### GOAL OF THE EXERCISE:
Every entry below needs to be repeated exactly.

-- Opening Marker --

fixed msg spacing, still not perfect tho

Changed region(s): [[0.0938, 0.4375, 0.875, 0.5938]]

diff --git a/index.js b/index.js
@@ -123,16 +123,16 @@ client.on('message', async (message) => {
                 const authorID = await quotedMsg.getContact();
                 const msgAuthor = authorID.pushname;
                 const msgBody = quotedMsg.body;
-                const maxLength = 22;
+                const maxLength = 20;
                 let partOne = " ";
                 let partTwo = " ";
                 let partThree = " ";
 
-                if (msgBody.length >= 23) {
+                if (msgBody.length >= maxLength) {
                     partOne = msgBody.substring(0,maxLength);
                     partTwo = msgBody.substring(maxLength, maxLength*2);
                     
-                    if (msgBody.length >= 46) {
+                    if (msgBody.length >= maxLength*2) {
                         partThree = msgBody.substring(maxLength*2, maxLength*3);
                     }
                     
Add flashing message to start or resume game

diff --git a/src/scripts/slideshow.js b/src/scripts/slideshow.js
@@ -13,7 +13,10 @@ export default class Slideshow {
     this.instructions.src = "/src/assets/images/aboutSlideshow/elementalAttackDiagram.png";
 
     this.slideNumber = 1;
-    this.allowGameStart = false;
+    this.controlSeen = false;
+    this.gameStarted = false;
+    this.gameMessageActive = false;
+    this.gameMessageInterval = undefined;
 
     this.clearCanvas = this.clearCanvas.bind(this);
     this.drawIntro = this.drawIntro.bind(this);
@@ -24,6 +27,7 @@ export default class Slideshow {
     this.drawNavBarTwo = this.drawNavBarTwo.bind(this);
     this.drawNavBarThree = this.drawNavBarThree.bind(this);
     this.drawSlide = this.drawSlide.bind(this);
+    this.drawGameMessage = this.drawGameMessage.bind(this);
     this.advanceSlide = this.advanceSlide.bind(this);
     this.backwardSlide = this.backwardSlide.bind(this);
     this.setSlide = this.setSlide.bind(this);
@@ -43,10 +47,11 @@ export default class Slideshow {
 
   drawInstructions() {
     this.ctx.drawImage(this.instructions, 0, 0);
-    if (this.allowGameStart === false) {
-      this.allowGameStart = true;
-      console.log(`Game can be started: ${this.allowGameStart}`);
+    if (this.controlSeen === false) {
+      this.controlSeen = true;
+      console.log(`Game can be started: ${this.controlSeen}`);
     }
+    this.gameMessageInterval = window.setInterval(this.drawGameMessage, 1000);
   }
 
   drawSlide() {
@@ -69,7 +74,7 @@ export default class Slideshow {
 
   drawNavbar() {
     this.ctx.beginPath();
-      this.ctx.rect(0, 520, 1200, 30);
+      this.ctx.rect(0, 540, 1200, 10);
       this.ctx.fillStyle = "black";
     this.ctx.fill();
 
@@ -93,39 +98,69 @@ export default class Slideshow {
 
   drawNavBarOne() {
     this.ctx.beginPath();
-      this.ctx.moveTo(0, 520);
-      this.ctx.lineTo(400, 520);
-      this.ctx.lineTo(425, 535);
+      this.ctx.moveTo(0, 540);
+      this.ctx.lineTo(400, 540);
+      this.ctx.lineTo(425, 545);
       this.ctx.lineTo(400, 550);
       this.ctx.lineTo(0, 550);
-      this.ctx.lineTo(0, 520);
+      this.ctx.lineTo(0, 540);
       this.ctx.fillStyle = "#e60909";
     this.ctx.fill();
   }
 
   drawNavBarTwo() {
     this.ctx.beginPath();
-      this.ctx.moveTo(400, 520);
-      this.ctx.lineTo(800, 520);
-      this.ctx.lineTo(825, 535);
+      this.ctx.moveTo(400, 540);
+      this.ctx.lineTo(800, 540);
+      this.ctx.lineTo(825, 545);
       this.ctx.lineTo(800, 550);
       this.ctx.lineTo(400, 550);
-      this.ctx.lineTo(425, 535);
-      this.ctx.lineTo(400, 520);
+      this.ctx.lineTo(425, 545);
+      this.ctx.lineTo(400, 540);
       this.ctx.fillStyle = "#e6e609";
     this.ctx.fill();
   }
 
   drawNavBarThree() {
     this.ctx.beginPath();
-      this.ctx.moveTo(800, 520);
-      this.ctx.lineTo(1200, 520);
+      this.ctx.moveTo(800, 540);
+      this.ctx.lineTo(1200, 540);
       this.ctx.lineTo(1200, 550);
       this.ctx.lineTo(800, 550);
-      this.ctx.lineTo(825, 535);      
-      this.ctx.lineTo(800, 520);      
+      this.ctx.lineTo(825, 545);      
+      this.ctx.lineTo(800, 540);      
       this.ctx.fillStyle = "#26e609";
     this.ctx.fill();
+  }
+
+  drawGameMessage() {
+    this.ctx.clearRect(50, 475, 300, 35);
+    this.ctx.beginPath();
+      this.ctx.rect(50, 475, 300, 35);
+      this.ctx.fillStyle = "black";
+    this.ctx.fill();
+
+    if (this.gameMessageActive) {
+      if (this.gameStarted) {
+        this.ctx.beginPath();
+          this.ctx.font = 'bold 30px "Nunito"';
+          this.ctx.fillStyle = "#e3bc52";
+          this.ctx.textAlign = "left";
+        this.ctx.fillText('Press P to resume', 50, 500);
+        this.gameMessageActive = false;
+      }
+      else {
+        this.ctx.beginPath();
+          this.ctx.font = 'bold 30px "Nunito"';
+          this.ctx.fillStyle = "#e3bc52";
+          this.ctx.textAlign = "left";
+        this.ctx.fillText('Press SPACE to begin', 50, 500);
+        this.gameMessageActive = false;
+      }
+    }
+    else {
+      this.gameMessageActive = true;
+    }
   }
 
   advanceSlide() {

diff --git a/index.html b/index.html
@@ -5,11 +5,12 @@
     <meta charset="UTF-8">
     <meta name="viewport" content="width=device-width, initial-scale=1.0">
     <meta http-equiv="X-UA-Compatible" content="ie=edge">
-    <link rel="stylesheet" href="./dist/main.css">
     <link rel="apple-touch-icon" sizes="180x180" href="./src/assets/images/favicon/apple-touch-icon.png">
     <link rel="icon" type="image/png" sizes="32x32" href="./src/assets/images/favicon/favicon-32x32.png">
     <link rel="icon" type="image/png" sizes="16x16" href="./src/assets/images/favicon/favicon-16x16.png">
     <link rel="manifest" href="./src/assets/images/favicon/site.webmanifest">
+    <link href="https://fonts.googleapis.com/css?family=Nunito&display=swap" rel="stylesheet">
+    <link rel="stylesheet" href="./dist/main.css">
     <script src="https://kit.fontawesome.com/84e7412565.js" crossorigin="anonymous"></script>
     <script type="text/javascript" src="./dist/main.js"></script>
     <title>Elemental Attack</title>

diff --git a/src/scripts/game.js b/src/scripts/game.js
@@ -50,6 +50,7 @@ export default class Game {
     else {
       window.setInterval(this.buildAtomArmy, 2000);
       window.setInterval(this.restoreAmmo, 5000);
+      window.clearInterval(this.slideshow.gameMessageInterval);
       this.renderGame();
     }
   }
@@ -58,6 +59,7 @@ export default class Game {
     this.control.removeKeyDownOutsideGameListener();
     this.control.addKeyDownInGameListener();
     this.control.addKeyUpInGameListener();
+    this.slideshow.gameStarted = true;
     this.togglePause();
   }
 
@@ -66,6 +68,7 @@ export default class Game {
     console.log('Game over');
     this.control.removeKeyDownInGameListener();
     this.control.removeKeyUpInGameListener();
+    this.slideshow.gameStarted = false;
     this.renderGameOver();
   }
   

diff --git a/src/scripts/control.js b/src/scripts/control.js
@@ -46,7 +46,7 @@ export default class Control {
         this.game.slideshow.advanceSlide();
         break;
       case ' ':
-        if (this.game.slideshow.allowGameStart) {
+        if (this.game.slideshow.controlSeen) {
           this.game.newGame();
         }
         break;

-- Closing Marker --

### RESPONSE AREA:
fixed msg spacing, still not perfect tho

Changed region(s): [[0.0938, 0.4375, 0.875, 0.5938]]

diff --git a/index.js b/index.js
@@ -123,16 +123,16 @@ client.on('message', async (message) => {
                 const authorID = await quotedMsg.getContact();
                 const msgAuthor = authorID.pushname;
                 const msgBody = quotedMsg.body;
-                const maxLength = 22;
+                const maxLength = 20;
                 let partOne = " ";
                 let partTwo = " ";
                 let partThree = " ";
 
-                if (msgBody.length >= 23) {
+                if (msgBody.length >= maxLength) {
                     partOne = msgBody.substring(0,maxLength);
                     partTwo = msgBody.substring(maxLength, maxLength*2);
                     
-                    if (msgBody.length >= 46) {
+                    if (msgBody.length >= maxLength*2) {
                         partThree = msgBody.substring(maxLength*2, maxLength*3);
                     }
                     
Add flashing message to start or resume game

diff --git a/src/scripts/slideshow.js b/src/scripts/slideshow.js
@@ -13,7 +13,10 @@ export default class Slideshow {
     this.instructions.src = "/src/assets/images/aboutSlideshow/elementalAttackDiagram.png";
 
     this.slideNumber = 1;
-    this.allowGameStart = false;
+    this.controlSeen = false;
+    this.gameStarted = false;
+    this.gameMessageActive = false;
+    this.gameMessageInterval = undefined;
 
     this.clearCanvas = this.clearCanvas.bind(this);
     this.drawIntro = this.drawIntro.bind(this);
@@ -24,6 +27,7 @@ export default class Slideshow {
     this.drawNavBarTwo = this.drawNavBarTwo.bind(this);
     this.drawNavBarThree = this.drawNavBarThree.bind(this);
     this.drawSlide = this.drawSlide.bind(this);
+    this.drawGameMessage = this.drawGameMessage.bind(this);
     this.advanceSlide = this.advanceSlide.bind(this);
     this.backwardSlide = this.backwardSlide.bind(this);
     this.setSlide = this.setSlide.bind(this);
@@ -43,10 +47,11 @@ export default class Slideshow {
 
   drawInstructions() {
     this.ctx.drawImage(this.instructions, 0, 0);
-    if (this.allowGameStart === false) {
-      this.allowGameStart = true;
-      console.log(`Game can be started: ${this.allowGameStart}`);
+    if (this.controlSeen === false) {
+      this.controlSeen = true;
+      console.log(`Game can be started: ${this.controlSeen}`);
     }
+    this.gameMessageInterval = window.setInterval(this.drawGameMessage, 1000);
   }
 
   drawSlide() {
@@ -69,7 +74,7 @@ export default class Slideshow {
 
   drawNavbar() {
     this.ctx.beginPath();
-      this.ctx.rect(0, 520, 1200, 30);
+      this.ctx.rect(0, 540, 1200, 10);
       this.ctx.fillStyle = "black";
     this.ctx.fill();
 
@@ -93,39 +98,69 @@ export default class Slideshow {
 
   drawNavBarOne() {
     this.ctx.beginPath();
-      this.ctx.moveTo(0, 520);
-      this.ctx.lineTo(400, 520);
-      this.ctx.lineTo(425, 535);
+      this.ctx.moveTo(0, 540);
+      this.ctx.lineTo(400, 540);
+      this.ctx.lineTo(425, 545);
       this.ctx.lineTo(400, 550);
       this.ctx.lineTo(0, 550);
-      this.ctx.lineTo(0, 520);
+      this.ctx.lineTo(0, 540);
       this.ctx.fillStyle = "#e60909";
     this.ctx.fill();
   }
 
   drawNavBarTwo() {
     this.ctx.beginPath();
-      this.ctx.moveTo(400, 520);
-      this.ctx.lineTo(800, 520);
-      this.ctx.lineTo(825, 535);
+      this.ctx.moveTo(400, 540);
+      this.ctx.lineTo(800, 540);
+      this.ctx.lineTo(825, 545);
       this.ctx.lineTo(800, 550);
       this.ctx.lineTo(400, 550);
-      this.ctx.lineTo(425, 535);
-      this.ctx.lineTo(400, 520);
+      this.ctx.lineTo(425, 545);
+      this.ctx.lineTo(400, 540);
       this.ctx.fillStyle = "#e6e609";
     this.ctx.fill();
   }
 
   drawNavBarThree() {
     this.ctx.beginPath();
-      this.ctx.moveTo(800, 520);
-      this.ctx.lineTo(1200, 520);
+      this.ctx.moveTo(800, 540);
+      this.ctx.lineTo(1200, 540);
       this.ctx.lineTo(1200, 550);
       this.ctx.lineTo(800, 550);
-      this.ctx.lineTo(825, 535);      
-      this.ctx.lineTo(800, 520);      
+      this.ctx.lineTo(825, 545);      
+      this.ctx.lineTo(800, 540);      
       this.ctx.fillStyle = "#26e609";
     this.ctx.fill();
+  }
+
+  drawGameMessage() {
+    this.ctx.clearRect(50, 475, 300, 35);
+    this.ctx.beginPath();
+      this.ctx.rect(50, 475, 300, 35);
+      this.ctx.fillStyle = "black";
+    this.ctx.fill();
+
+    if (this.gameMessageActive) {
+      if (this.gameStarted) {
+        this.ctx.beginPath();
+          this.ctx.font = 'bold 30px "Nunito"';
+          this.ctx.fillStyle = "#e3bc52";
+          this.ctx.textAlign = "left";
+        this.ctx.fillText('Press P to resume', 50, 500);
+        this.gameMessageActive = false;
+      }
+      else {
+        this.ctx.beginPath();
+          this.ctx.font = 'bold 30px "Nunito"';
+          this.ctx.fillStyle = "#e3bc52";
+          this.ctx.textAlign = "left";
+        this.ctx.fillText('Press SPACE to begin', 50, 500);
+        this.gameMessageActive = false;
+      }
+    }
+    else {
+      this.gameMessageActive = true;
+    }
   }
 
   advanceSlide() {

diff --git a/index.html b/index.html
@@ -5,11 +5,12 @@
     <meta charset="UTF-8">
     <meta name="viewport" content="width=device-width, initial-scale=1.0">
     <meta http-equiv="X-UA-Compatible" content="ie=edge">
-    <link rel="stylesheet" href="./dist/main.css">
     <link rel="apple-touch-icon" sizes="180x180" href="./src/assets/images/favicon/apple-touch-icon.png">
     <link rel="icon" type="image/png" sizes="32x32" href="./src/assets/images/favicon/favicon-32x32.png">
     <link rel="icon" type="image/png" sizes="16x16" href="./src/assets/images/favicon/favicon-16x16.png">
     <link rel="manifest" href="./src/assets/images/favicon/site.webmanifest">
+    <link href="https://fonts.googleapis.com/css?family=Nunito&display=swap" rel="stylesheet">
+    <link rel="stylesheet" href="./dist/main.css">
     <script src="https://kit.fontawesome.com/84e7412565.js" crossorigin="anonymous"></script>
     <script type="text/javascript" src="./dist/main.js"></script>
     <title>Elemental Attack</title>

diff --git a/src/scripts/game.js b/src/scripts/game.js
@@ -50,6 +50,7 @@ export default class Game {
     else {
       window.setInterval(this.buildAtomArmy, 2000);
       window.setInterval(this.restoreAmmo, 5000);
+      window.clearInterval(this.slideshow.gameMessageInterval);
       this.renderGame();
     }
   }
@@ -58,6 +59,7 @@ export default class Game {
     this.control.removeKeyDownOutsideGameListener();
     this.control.addKeyDownInGameListener();
     this.control.addKeyUpInGameListener();
+    this.slideshow.gameStarted = true;
     this.togglePause();
   }
 
@@ -66,6 +68,7 @@ export default class Game {
     console.log('Game over');
     this.control.removeKeyDownInGameListener();
     this.control.removeKeyUpInGameListener();
+    this.slideshow.gameStarted = false;
     this.renderGameOver();
   }
   

diff --git a/src/scripts/control.js b/src/scripts/control.js
@@ -46,7 +46,7 @@ export default class Control {
         this.game.slideshow.advanceSlide();
         break;
       case ' ':
-        if (this.game.slideshow.allowGameStart) {
+        if (this.game.slideshow.controlSeen) {
           this.game.newGame();
         }
         break;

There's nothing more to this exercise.